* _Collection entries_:

╭──

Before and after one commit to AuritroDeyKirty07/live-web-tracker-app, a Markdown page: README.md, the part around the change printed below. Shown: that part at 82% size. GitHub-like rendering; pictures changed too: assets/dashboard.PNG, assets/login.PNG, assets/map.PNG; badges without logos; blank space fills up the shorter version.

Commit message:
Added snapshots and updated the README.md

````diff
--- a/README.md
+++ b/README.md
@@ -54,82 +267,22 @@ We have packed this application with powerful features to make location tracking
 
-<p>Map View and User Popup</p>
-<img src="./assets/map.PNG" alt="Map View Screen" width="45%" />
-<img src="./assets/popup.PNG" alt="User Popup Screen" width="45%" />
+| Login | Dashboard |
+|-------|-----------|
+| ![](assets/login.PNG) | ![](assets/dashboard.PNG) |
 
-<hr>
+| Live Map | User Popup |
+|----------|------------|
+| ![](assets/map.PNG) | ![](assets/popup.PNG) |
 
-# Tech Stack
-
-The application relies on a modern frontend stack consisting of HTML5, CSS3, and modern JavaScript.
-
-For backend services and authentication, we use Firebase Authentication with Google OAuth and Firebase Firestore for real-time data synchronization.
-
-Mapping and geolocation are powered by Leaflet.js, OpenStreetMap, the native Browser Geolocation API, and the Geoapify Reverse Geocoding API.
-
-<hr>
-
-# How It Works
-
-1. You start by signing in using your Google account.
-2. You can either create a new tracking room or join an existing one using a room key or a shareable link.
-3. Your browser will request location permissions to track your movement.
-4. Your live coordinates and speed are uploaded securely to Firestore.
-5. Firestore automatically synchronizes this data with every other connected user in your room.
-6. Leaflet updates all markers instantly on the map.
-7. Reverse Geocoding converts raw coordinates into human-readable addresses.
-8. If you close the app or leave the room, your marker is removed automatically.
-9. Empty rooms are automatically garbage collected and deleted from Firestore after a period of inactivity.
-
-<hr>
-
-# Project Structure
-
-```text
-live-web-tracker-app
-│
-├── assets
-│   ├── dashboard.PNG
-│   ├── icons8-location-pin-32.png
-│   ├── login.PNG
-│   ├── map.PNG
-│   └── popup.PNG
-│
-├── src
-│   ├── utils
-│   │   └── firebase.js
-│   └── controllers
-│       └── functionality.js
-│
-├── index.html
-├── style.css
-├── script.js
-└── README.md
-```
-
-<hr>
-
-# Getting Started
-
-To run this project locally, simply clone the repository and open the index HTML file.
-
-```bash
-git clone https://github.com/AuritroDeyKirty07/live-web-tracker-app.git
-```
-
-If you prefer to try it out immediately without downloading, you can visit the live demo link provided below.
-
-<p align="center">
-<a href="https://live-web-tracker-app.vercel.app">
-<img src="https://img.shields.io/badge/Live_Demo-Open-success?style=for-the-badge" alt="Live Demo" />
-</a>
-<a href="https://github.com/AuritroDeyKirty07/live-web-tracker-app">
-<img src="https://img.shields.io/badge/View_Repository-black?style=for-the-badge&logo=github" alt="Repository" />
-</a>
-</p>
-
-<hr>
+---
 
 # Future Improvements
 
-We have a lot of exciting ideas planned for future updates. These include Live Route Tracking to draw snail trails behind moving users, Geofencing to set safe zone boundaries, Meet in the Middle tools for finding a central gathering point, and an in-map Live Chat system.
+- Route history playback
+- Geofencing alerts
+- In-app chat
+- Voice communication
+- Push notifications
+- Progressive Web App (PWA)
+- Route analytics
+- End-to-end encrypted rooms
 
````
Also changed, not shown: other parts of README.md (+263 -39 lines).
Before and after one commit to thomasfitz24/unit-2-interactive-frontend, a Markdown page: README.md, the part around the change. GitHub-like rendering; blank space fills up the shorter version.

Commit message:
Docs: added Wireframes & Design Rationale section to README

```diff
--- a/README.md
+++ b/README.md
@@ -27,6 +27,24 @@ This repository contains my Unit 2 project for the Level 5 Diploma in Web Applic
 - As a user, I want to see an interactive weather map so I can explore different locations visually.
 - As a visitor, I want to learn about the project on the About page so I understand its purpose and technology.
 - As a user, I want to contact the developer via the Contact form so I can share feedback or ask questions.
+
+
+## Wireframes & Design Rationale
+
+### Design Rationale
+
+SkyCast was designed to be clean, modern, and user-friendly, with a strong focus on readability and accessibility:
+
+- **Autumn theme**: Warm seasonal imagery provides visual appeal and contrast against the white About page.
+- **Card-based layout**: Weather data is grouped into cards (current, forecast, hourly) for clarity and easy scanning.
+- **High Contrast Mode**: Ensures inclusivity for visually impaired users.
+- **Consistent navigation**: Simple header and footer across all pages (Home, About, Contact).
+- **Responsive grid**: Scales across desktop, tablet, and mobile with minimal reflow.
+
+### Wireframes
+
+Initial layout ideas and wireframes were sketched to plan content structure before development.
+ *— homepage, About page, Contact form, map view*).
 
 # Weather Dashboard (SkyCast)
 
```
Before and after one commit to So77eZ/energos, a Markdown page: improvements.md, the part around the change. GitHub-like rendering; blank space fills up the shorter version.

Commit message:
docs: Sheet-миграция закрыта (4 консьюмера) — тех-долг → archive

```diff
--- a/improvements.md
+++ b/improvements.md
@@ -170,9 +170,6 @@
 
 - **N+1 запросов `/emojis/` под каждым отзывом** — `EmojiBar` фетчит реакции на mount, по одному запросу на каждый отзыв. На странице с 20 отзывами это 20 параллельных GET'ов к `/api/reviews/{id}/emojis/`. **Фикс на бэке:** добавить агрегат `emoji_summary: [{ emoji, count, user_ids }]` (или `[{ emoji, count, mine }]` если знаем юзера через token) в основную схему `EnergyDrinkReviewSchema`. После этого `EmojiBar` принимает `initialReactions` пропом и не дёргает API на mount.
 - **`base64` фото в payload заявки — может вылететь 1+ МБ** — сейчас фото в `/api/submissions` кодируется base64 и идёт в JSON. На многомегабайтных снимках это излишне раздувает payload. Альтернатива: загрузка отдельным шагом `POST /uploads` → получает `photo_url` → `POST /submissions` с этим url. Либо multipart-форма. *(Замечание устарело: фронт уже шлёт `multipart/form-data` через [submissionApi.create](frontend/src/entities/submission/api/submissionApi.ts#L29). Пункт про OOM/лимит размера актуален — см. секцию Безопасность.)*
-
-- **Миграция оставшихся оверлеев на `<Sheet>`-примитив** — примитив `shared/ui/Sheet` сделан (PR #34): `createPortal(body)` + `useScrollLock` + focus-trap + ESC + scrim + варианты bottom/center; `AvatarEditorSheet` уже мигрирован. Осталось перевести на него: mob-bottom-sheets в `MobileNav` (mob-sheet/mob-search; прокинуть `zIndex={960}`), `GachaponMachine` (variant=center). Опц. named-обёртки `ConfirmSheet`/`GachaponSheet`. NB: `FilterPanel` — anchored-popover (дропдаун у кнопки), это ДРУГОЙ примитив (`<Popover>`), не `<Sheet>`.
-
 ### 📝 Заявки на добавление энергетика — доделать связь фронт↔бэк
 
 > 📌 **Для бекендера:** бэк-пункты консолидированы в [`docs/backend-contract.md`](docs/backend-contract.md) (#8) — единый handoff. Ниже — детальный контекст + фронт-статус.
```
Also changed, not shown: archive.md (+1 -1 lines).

╰──

* _Task to complete_: All of the data must be returned exactly.

* _Result of this exercise_:
Before and after one commit to AuritroDeyKirty07/live-web-tracker-app, a Markdown page: README.md, the part around the change printed below. Shown: that part at 82% size. GitHub-like rendering; pictures changed too: assets/dashboard.PNG, assets/login.PNG, assets/map.PNG; badges without logos; blank space fills up the shorter version.

Commit message:
Added snapshots and updated the README.md

````diff
--- a/README.md
+++ b/README.md
@@ -54,82 +267,22 @@ We have packed this application with powerful features to make location tracking
 
-<p>Map View and User Popup</p>
-<img src="./assets/map.PNG" alt="Map View Screen" width="45%" />
-<img src="./assets/popup.PNG" alt="User Popup Screen" width="45%" />
+| Login | Dashboard |
+|-------|-----------|
+| ![](assets/login.PNG) | ![](assets/dashboard.PNG) |
 
-<hr>
+| Live Map | User Popup |
+|----------|------------|
+| ![](assets/map.PNG) | ![](assets/popup.PNG) |
 
-# Tech Stack
-
-The application relies on a modern frontend stack consisting of HTML5, CSS3, and modern JavaScript.
-
-For backend services and authentication, we use Firebase Authentication with Google OAuth and Firebase Firestore for real-time data synchronization.
-
-Mapping and geolocation are powered by Leaflet.js, OpenStreetMap, the native Browser Geolocation API, and the Geoapify Reverse Geocoding API.
-
-<hr>
-
-# How It Works
-
-1. You start by signing in using your Google account.
-2. You can either create a new tracking room or join an existing one using a room key or a shareable link.
-3. Your browser will request location permissions to track your movement.
-4. Your live coordinates and speed are uploaded securely to Firestore.
-5. Firestore automatically synchronizes this data with every other connected user in your room.
-6. Leaflet updates all markers instantly on the map.
-7. Reverse Geocoding converts raw coordinates into human-readable addresses.
-8. If you close the app or leave the room, your marker is removed automatically.
-9. Empty rooms are automatically garbage collected and deleted from Firestore after a period of inactivity.
-
-<hr>
-
-# Project Structure
-
-```text
-live-web-tracker-app
-│
-├── assets
-│   ├── dashboard.PNG
-│   ├── icons8-location-pin-32.png
-│   ├── login.PNG
-│   ├── map.PNG
-│   └── popup.PNG
-│
-├── src
-│   ├── utils
-│   │   └── firebase.js
-│   └── controllers
-│       └── functionality.js
-│
-├── index.html
-├── style.css
-├── script.js
-└── README.md
-```
-
-<hr>
-
-# Getting Started
-
-To run this project locally, simply clone the repository and open the index HTML file.
-
-```bash
-git clone https://github.com/AuritroDeyKirty07/live-web-tracker-app.git
-```
-
-If you prefer to try it out immediately without downloading, you can visit the live demo link provided below.
-
-<p align="center">
-<a href="https://live-web-tracker-app.vercel.app">
-<img src="https://img.shields.io/badge/Live_Demo-Open-success?style=for-the-badge" alt="Live Demo" />
-</a>
-<a href="https://github.com/AuritroDeyKirty07/live-web-tracker-app">
-<img src="https://img.shields.io/badge/View_Repository-black?style=for-the-badge&logo=github" alt="Repository" />
-</a>
-</p>
-
-<hr>
+---
 
 # Future Improvements
 
-We have a lot of exciting ideas planned for future updates. These include Live Route Tracking to draw snail trails behind moving users, Geofencing to set safe zone boundaries, Meet in the Middle tools for finding a central gathering point, and an in-map Live Chat system.
+- Route history playback
+- Geofencing alerts
+- In-app chat
+- Voice communication
+- Push notifications
+- Progressive Web App (PWA)
+- Route analytics
+- End-to-end encrypted rooms
 
````
Also changed, not shown: other parts of README.md (+263 -39 lines).
Before and after one commit to thomasfitz24/unit-2-interactive-frontend, a Markdown page: README.md, the part around the change. GitHub-like rendering; blank space fills up the shorter version.

Commit message:
Docs: added Wireframes & Design Rationale section to README

```diff
--- a/README.md
+++ b/README.md
@@ -27,6 +27,24 @@ This repository contains my Unit 2 project for the Level 5 Diploma in Web Applic
 - As a user, I want to see an interactive weather map so I can explore different locations visually.
 - As a visitor, I want to learn about the project on the About page so I understand its purpose and technology.
 - As a user, I want to contact the developer via the Contact form so I can share feedback or ask questions.
+
+
+## Wireframes & Design Rationale
+
+### Design Rationale
+
+SkyCast was designed to be clean, modern, and user-friendly, with a strong focus on readability and accessibility:
+
+- **Autumn theme**: Warm seasonal imagery provides visual appeal and contrast against the white About page.
+- **Card-based layout**: Weather data is grouped into cards (current, forecast, hourly) for clarity and easy scanning.
+- **High Contrast Mode**: Ensures inclusivity for visually impaired users.
+- **Consistent navigation**: Simple header and footer across all pages (Home, About, Contact).
+- **Responsive grid**: Scales across desktop, tablet, and mobile with minimal reflow.
+
+### Wireframes
+
+Initial layout ideas and wireframes were sketched to plan content structure before development.
+ *— homepage, About page, Contact form, map view*).
 
 # Weather Dashboard (SkyCast)
 
```
Before and after one commit to So77eZ/energos, a Markdown page: improvements.md, the part around the change. GitHub-like rendering; blank space fills up the shorter version.

Commit message:
docs: Sheet-миграция закрыта (4 консьюмера) — тех-долг → archive

```diff
--- a/improvements.md
+++ b/improvements.md
@@ -170,9 +170,6 @@
 
 - **N+1 запросов `/emojis/` под каждым отзывом** — `EmojiBar` фетчит реакции на mount, по одному запросу на каждый отзыв. На странице с 20 отзывами это 20 параллельных GET'ов к `/api/reviews/{id}/emojis/`. **Фикс на бэке:** добавить агрегат `emoji_summary: [{ emoji, count, user_ids }]` (или `[{ emoji, count, mine }]` если знаем юзера через token) в основную схему `EnergyDrinkReviewSchema`. После этого `EmojiBar` принимает `initialReactions` пропом и не дёргает API на mount.
 - **`base64` фото в payload заявки — может вылететь 1+ МБ** — сейчас фото в `/api/submissions` кодируется base64 и идёт в JSON. На многомегабайтных снимках это излишне раздувает payload. Альтернатива: загрузка отдельным шагом `POST /uploads` → получает `photo_url` → `POST /submissions` с этим url. Либо multipart-форма. *(Замечание устарело: фронт уже шлёт `multipart/form-data` через [submissionApi.create](frontend/src/entities/submission/api/submissionApi.ts#L29). Пункт про OOM/лимит размера актуален — см. секцию Безопасность.)*
-
-- **Миграция оставшихся оверлеев на `<Sheet>`-примитив** — примитив `shared/ui/Sheet` сделан (PR #34): `createPortal(body)` + `useScrollLock` + focus-trap + ESC + scrim + варианты bottom/center; `AvatarEditorSheet` уже мигрирован. Осталось перевести на него: mob-bottom-sheets в `MobileNav` (mob-sheet/mob-search; прокинуть `zIndex={960}`), `GachaponMachine` (variant=center). Опц. named-обёртки `ConfirmSheet`/`GachaponSheet`. NB: `FilterPanel` — anchored-popover (дропдаун у кнопки), это ДРУГОЙ примитив (`<Popover>`), не `<Sheet>`.
-
 ### 📝 Заявки на добавление энергетика — доделать связь фронт↔бэк
 
 > 📌 **Для бекендера:** бэк-пункты консолидированы в [`docs/backend-contract.md`](docs/backend-contract.md) (#8) — единый handoff. Ниже — детальный контекст + фронт-статус.
```
Also changed, not shown: archive.md (+1 -1 lines).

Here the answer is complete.